From the first faint signals from Sputnik in 1957 to an estimated half a million satellites orbiting the earth in 2030 – yeah, we were shocked too! The effects on earth based astronomy could be devastating. And then there are all the things that can go wrong, like collisions and the build up of aluminum and other particles in the high atmosphere from burned-up satellites. On the bright side, there is growing cooperation from satellite companies, in mitigating the reflective properties of satellites. Dr Tregloan-Reed completed his Ph.D. in astronomy at the University of Keele, Staffordshire, UK and then went on to a two year postdoctoral research fellowship at NASA Ames Research center, California USA. In 2018, Dr Tregloan-Reed relocated to Northern Chile and his primary research is in exoplanets, specializing in exoplanets which orbit active host stars, to better understand how stellar activity can impact our ability to detect and characterize exoplanetary systems. Since the start of 2020 and after the launch of Darksat, SpaceX’s first attempt to dim their satellites, Dr Tregloan-Reed has been leading an international network of telescopes in performing brightness measurements of satellite constellations such as Starlink, OneWeb, and Amazon Kuiper.
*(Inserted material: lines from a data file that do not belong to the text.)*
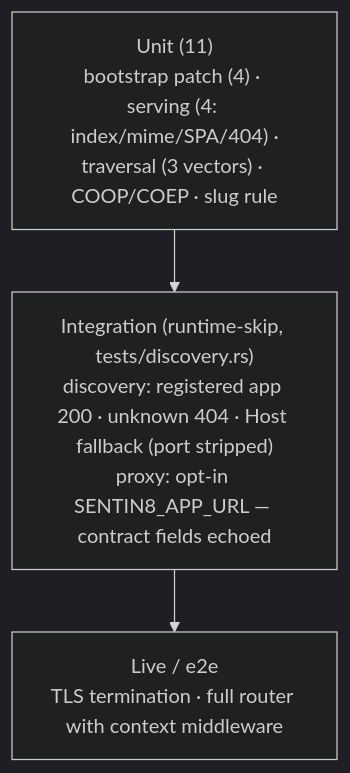
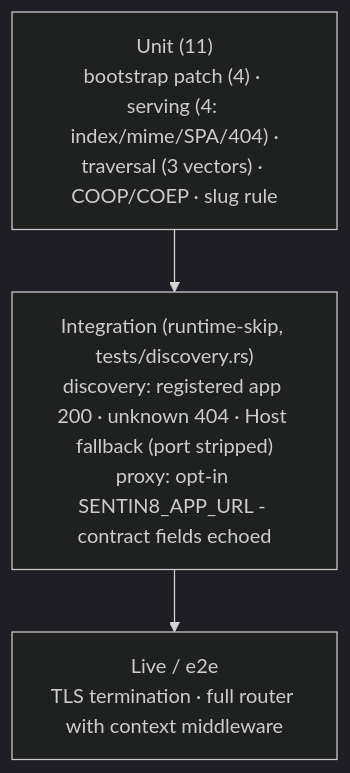
One commit to Sentin8/sentin8-site changed the eighth of 8 diagrams in docs/services/web/design.md. Above: the diagram before and after it, drawn with Mermaid (dark theme). The commit also changed other lines of this file and 105 other files, not shown here.

````diff
--- a/docs/services/web/design.md
+++ b/docs/services/web/design.md
@@ -304,7 +304,7 @@
 ```mermaid
 graph TD
     U["Unit (11)<br/>bootstrap patch (4) · serving (4: index/mime/SPA/404) ·<br/>traversal (3 vectors) · COOP/COEP · slug rule"]
-    I["Integration (runtime-skip, tests/discovery.rs)<br/>discovery: registered app 200 · unknown 404 · Host fallback (port stripped)<br/>proxy: opt-in SENTIN8_APP_URL — contract fields echoed"]
+    I["Integration (runtime-skip, tests/discovery.rs)<br/>discovery: registered app 200 · unknown 404 · Host fallback (port stripped)<br/>proxy: opt-in SENTIN8_APP_URL - contract fields echoed"]
     L["Live / e2e<br/>TLS termination · full router with context middleware"]
     U --> I --> L
 ```
````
This survey is collecting data to allow astronomers to develop mitigation software and to ascertain the impact of satellite constellations to the quality of the night sky and Astronomy.
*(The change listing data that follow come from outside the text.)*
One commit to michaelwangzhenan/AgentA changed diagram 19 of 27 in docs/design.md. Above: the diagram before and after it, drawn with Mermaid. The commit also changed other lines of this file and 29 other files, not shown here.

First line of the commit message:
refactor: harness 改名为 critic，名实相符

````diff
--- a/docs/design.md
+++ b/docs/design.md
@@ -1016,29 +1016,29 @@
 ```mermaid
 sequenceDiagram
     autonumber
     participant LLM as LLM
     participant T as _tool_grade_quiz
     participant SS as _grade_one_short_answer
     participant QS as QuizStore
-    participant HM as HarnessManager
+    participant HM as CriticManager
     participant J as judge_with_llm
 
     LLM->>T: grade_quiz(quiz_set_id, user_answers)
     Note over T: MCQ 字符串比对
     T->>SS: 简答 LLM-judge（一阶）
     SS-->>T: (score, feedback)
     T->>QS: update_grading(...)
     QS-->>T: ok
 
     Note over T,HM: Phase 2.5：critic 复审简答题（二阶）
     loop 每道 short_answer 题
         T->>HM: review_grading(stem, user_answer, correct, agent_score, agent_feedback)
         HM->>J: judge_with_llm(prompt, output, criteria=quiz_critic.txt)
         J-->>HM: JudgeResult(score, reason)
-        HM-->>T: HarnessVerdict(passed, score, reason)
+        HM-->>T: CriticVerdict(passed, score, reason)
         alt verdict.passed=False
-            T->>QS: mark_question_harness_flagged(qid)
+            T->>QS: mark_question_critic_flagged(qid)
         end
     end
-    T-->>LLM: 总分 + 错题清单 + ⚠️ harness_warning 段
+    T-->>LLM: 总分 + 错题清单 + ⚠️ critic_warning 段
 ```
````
Connect with Dr. Tregloan-Reed: Universidad de Atacama https://inct.uda.cl/ IAU CPS https://cps.iau.org/ The Chilean Skies Foundation https://cieloschile.cl/ https://twitter.com/Tregloan_Reed Bluesky: @astro-jay.bsky.social